How do you feel when you see the video characterized as “drummer goes to the wrong gig”? It seems like a swipe at Rick K. and the Allnighters, you know?
“I have mixed feelings about it because everybody in the Rick K. organization, they’re great people. It’s really hard when you see everyone else in the band get ripped to shreds, because they’re nice guys. However, removing that element from it, I can clearly see why people think that. If you just jump on the website and you read ‘drummer goes to wrong gig’ and then about a minute into it you’re like, ‘Good Lord!’—I can clearly see where it would look like Tommy Lee or Keith Moon playing for Wayne Newton. I get it. And I gotta be honest with you, man—a lot of the comments on YouTube, man, they’re funnier than hell! I mean, I can laugh at ’em. It doesn’t offend me because they’re funny, man. Some people really come up with some good stuff.”
Are your bandmates taking it well?
“They seem to be. They’re only human. I’ll put it this way—if they’re upset, they’re certainly not saying anything to me about it. But even though they may not say it, I feel like, ‘I know this is hurting you, man … ,’ and I hate that.”

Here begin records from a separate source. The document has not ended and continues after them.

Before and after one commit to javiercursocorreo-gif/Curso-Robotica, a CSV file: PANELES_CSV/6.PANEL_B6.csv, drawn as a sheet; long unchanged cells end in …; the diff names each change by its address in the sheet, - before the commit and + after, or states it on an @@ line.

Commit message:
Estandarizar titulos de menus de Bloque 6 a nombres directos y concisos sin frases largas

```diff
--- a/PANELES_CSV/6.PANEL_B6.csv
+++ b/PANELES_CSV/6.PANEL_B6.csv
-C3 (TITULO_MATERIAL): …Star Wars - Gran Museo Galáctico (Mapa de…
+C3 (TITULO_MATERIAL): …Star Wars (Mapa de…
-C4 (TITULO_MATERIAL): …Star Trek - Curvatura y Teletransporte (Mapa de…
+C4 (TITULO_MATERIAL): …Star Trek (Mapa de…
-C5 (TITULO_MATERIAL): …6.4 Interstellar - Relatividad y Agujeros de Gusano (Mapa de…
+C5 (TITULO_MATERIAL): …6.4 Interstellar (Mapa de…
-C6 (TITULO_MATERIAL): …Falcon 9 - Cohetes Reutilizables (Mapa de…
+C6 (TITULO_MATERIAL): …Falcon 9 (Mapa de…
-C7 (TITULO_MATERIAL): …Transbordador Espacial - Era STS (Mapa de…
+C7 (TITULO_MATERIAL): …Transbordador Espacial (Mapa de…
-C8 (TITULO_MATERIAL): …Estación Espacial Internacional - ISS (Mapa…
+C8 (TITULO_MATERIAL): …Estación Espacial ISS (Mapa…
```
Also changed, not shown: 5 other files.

Obviously they have to know that something like this, you don’t really have any control over it.
“Yeah, and that is the point. It’s not like I sought this out. I just started getting emails from people. I haven’t posted a thing or done anything. It’s just a phenomenon.”
But you’ve definitely become the focal point of the band now.
“Well, the thing is, I do that same sort of thing most of the show. Not all of the show—I try to have some taste [laughs]. But still, a lot of people aren’t catching the fact that Rick K., he’s not even in the video. That’s the guitar player singing. So it’s really not a good representation of the entire show. It’s just one song. Rick announces it, and a lot of people say, ‘What’s up with the announcer guy?’ Well, that’s the singer! But unless you watch two or three videos, you don’t put that together. Most people will watch “Sharp-Dressed Man,” and then they’ll see we do “Wipeout,” and maybe they’ll watch that. And that’s usually where their attention drops off and they run along to the pissing cat or whatever else it is. By then you’re competing with the farting dog or something. So unfortunately, Rick gets the bad end of the stick because people never realize that it’s his organization and he’s the singer.”
Rick K. and the Allnighters will return to Knoebels Amusement Park for a four-day engagement July 6 through July 9, three shows a day (1:30pm, 6pm, and 8:30pm).
More info at rickkandtheallnighters.com
Hostage Calm is cool with the chaos